TASK TO CARRY OUT → Take every line containing "hardware" from the material and copy it.

^^^^

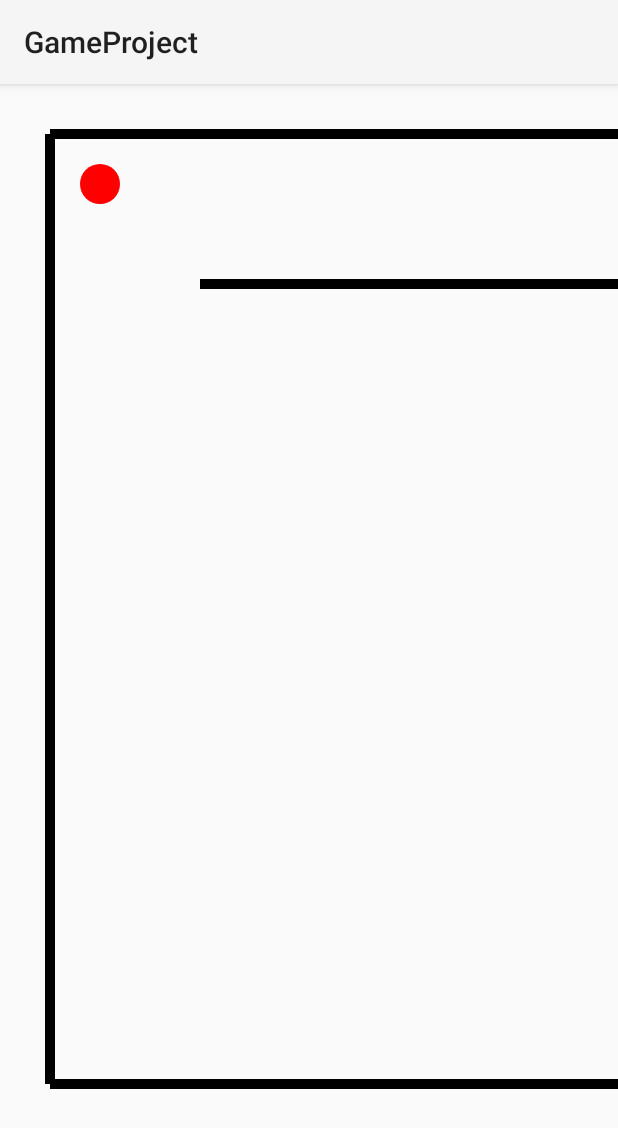
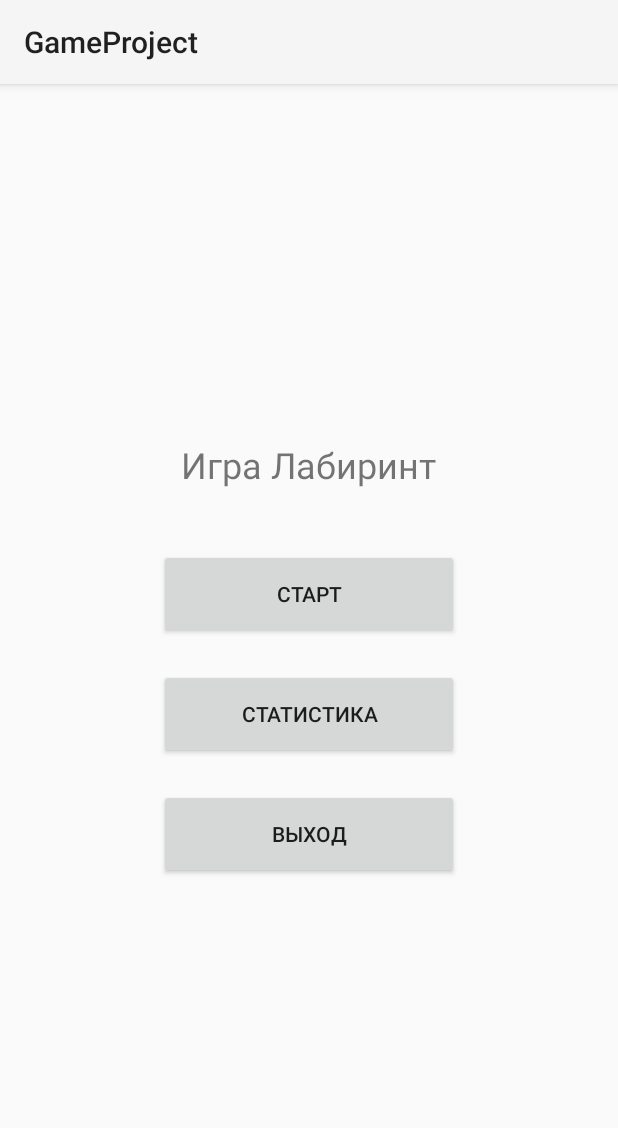
Before and after one commit to ArtyomTrifautsan/KotlinGame, an Android app built with Jetpack Compose: the screen it shows after launch (MainActivity), on a phone screen of 412 x 824 dp. Shown: the top 1128 px of the screen. Run offline under Robolectric (Android 15) with nearby library versions, the phone set to English and light mode, and no system bars.

Commit message:
Implement the initial GUI version
Implemented fragments using the MVVM pattern
Implemented a raw menu
Implemented a database for statistics of game results

```diff
--- a/app/src/main/AndroidManifest.xml
+++ b/app/src/main/AndroidManifest.xml
@@ -1,6 +1,8 @@
 <?xml version="1.0" encoding="utf-8"?>
 <manifest xmlns:android="http://schemas.android.com/apk/res/android"
     xmlns:tools="http://schemas.android.com/tools">
+
+    <uses-permission android:name="android.permission.VIBRATE" />
 
     <application
         android:allowBackup="true"
@@ -11,6 +13,7 @@
         android:roundIcon="@mipmap/ic_launcher_round"
         android:supportsRtl="true"
         android:theme="@style/Theme.GameProject">
+
         <activity
             android:name=".MainActivity"
             android:exported="true"
@@ -19,10 +22,10 @@
             android:theme="@style/Theme.GameProject">
             <intent-filter>
                 <action android:name="android.intent.action.MAIN" />
-
                 <category android:name="android.intent.category.LAUNCHER" />
             </intent-filter>
         </activity>
+
     </application>
 
 </manifest>
--- a/app/src/main/java/com/example/gameproject/MainActivity.kt
+++ b/app/src/main/java/com/example/gameproject/MainActivity.kt
@@ -1,66 +1,20 @@
 package com.example.gameproject
-// Файл: MainActivity.kt
 
-import android.content.Context
-import android.hardware.Sensor
-import android.hardware.SensorEvent
-import android.hardware.SensorEventListener
-import android.hardware.SensorManager
 import android.os.Bundle
 import androidx.appcompat.app.AppCompatActivity
+import com.example.gameproject.fragments.MenuFragment
 
-class MainActivity : AppCompatActivity(), SensorEventListener {
-
-    // Переменные для работы с сенсорами
-    private lateinit var sensorManager: SensorManager
-    private var accelerometer: Sensor? = null
-    private lateinit var gameView: GameView // Ссылка на наш GameView
+class MainActivity : AppCompatActivity() {
 
     override fun onCreate(savedInstanceState: Bundle?) {
         super.onCreate(savedInstanceState)
-        setContentView(R.layout.activity_main)
+        setContentView(R.layout.activity_main_container)
 
-        // Получаем ссылку на наш GameView из макета
-        gameView = findViewById(R.id.game_view)
-
-        // Инициализация SensorManager и акселерометра
-        sensorManager = getSystemService(Context.SENSOR_SERVICE) as SensorManager
-        accelerometer = sensorManager.getDefaultSensor(Sensor.TYPE_ACCELEROMETER)
-    }
-
-    // --- Методы Жизненного цикла Activity для регистрации/отмены регистрации сенсора ---
-
-    // Регистрируем слушателя сенсора при возобновлении работы Activity
-    override fun onResume() {
-        super.onResume()
-        accelerometer?.let {
-            // Регистрируем слушателя. SENSOR_DELAY_GAME - это хороший баланс
-            sensorManager.registerListener(this, it, SensorManager.SENSOR_DELAY_GAME)
+        // Загружаем стартовый фрагмент (меню)
+        if (savedInstanceState == null) {
+            supportFragmentManager.beginTransaction()
+                .replace(R.id.fragment_container, MenuFragment())
+                .commit()
         }
     }
-
-    // Отменяем регистрацию слушателя при паузе, чтобы экономить батарею
-    override fun onPause() {
-        super.onPause()
-        sensorManager.unregisterListener(this)
-    }
-
-    // --- Реализация интерфейса SensorEventListener ---
-
-    // Вызывается при изменении показаний сенсора
-    override fun onSensorChanged(event: SensorEvent) {
-        if (event.sensor.type == Sensor.TYPE_ACCELEROMETER) {
-            // Данные акселерометра:
-            val accelX = event.values[0] // Ускорение вдоль оси X
-            val accelY = event.values[1] // Ускорение вдоль оси Y
-
-            // Передаем данные в наш GameView для обновления скорости
-            gameView.updateAcceleration(accelX, accelY)
-        }
-    }
-
-    // Вызывается при изменении точности сенсора (обычно можно игнорировать)
-    override fun onAccuracyChanged(sensor: Sensor?, accuracy: Int) {
-        // Не используется в нашем случае
-    }
 }
--- /dev/null
+++ b/app/src/main/java/com/example/gameproject/fragments/MenuFragment.kt
@@ -0,0 +1,42 @@
+package com.example.gameproject.fragments
+
+import android.os.Bundle
+import android.view.LayoutInflater
+import android.view.View
+import android.view.ViewGroup
+import androidx.fragment.app.Fragment
+import androidx.fragment.app.commit
+import com.example.gameproject.R
+
+class MenuFragment : Fragment() {
+
+    override fun onCreateView(
+        inflater: LayoutInflater,
+        container: ViewGroup?,
+        savedInstanceState: Bundle?
+    ): View? {
+        return inflater.inflate(R.layout.fragment_menu, container, false)
+    }
+
+    override fun onViewCreated(view: View, savedInstanceState: Bundle?) {
+        super.onViewCreated(view, savedInstanceState)
+
+        view.findViewById<View>(R.id.btn_start).setOnClickListener {
+            parentFragmentManager.commit {
+                replace(R.id.fragment_container, GameFragment())
+                addToBackStack(null)
+            }
+        }
+
+        view.findViewById<View>(R.id.btn_stats).setOnClickListener {
+            parentFragmentManager.commit {
+                replace(R.id.fragment_container, StatsFragment())
+                addToBackStack(null)
+            }
+        }
+
+        view.findViewById<View>(R.id.btn_exit).setOnClickListener {
+            requireActivity().finish()
+        }
+    }
+}
--- a/app/src/main/res/layout/activity_main.xml
+++ /dev/null
@@ -1,13 +0,0 @@
-<?xml version="1.0" encoding="utf-8"?>
-<androidx.constraintlayout.widget.ConstraintLayout xmlns:android="http://schemas.android.com/apk/res/android"
-    xmlns:tools="http://schemas.android.com/tools"
-    android:layout_width="match_parent"
-    android:layout_height="match_parent"
-    tools:context=".MainActivity">
-
-    <com.example.gameproject.GameView
-        android:id="@+id/game_view"
-        android:layout_width="match_parent"
-        android:layout_height="match_parent" />
-
-</androidx.constraintlayout.widget.ConstraintLayout>
--- /dev/null
+++ b/app/src/main/res/layout/activity_main_container.xml
@@ -0,0 +1,5 @@
+<?xml version="1.0" encoding="utf-8"?>
+<FrameLayout xmlns:android="http://schemas.android.com/apk/res/android"
+    android:id="@+id/fragment_container"
+    android:layout_width="match_parent"
+    android:layout_height="match_parent"/>
--- /dev/null
+++ b/app/src/main/res/layout/fragment_menu.xml
@@ -0,0 +1,36 @@
+<?xml version="1.0" encoding="utf-8"?>
+<LinearLayout xmlns:android="http://schemas.android.com/apk/res/android"
+    android:layout_width="match_parent"
+    android:layout_height="match_parent"
+    android:orientation="vertical"
+    android:gravity="center"
+    android:padding="16dp">
+
+    <TextView
+        android:layout_width="wrap_content"
+        android:layout_height="wrap_content"
+        android:text="Игра Лабиринт"
+        android:textSize="24sp"
+        android:layout_marginBottom="40dp"/>
+
+    <Button
+        android:id="@+id/btn_start"
+        android:layout_width="200dp"
+        android:layout_height="60dp"
+        android:text="Старт"
+        android:layout_marginBottom="20dp"/>
+
+    <Button
+        android:id="@+id/btn_stats"
+        android:layout_width="200dp"
+        android:layout_height="60dp"
+        android:text="Статистика"
+        android:layout_marginBottom="20dp"/>
+
+    <Button
+        android:id="@+id/btn_exit"
+        android:layout_width="200dp"
+        android:layout_height="60dp"
+        android:text="Выход"/>
+
+</LinearLayout>
```
Also changed, not shown: app/build.gradle.kts (+8 -0 lines), app/src/main/java/com/example/gameproject/data/GameResult.kt (added, +14 -0 lines), app/src/main/java/com/example/gameproject/fragments/GameFragment.kt (added, +71 -0 lines), app/src/main/java/com/example/gameproject/fragments/StatsFragment.kt (added, +50 -0 lines), app/src/main/res/layout/fragment_game.xml (added, +22 -0 lines), app/src/main/res/layout/fragment_stats.xml (added, +34 -0 lines).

^^^^

SOLUTION →
-import android.hardware.Sensor
-import android.hardware.SensorEvent
-import android.hardware.SensorEventListener
-import android.hardware.SensorManager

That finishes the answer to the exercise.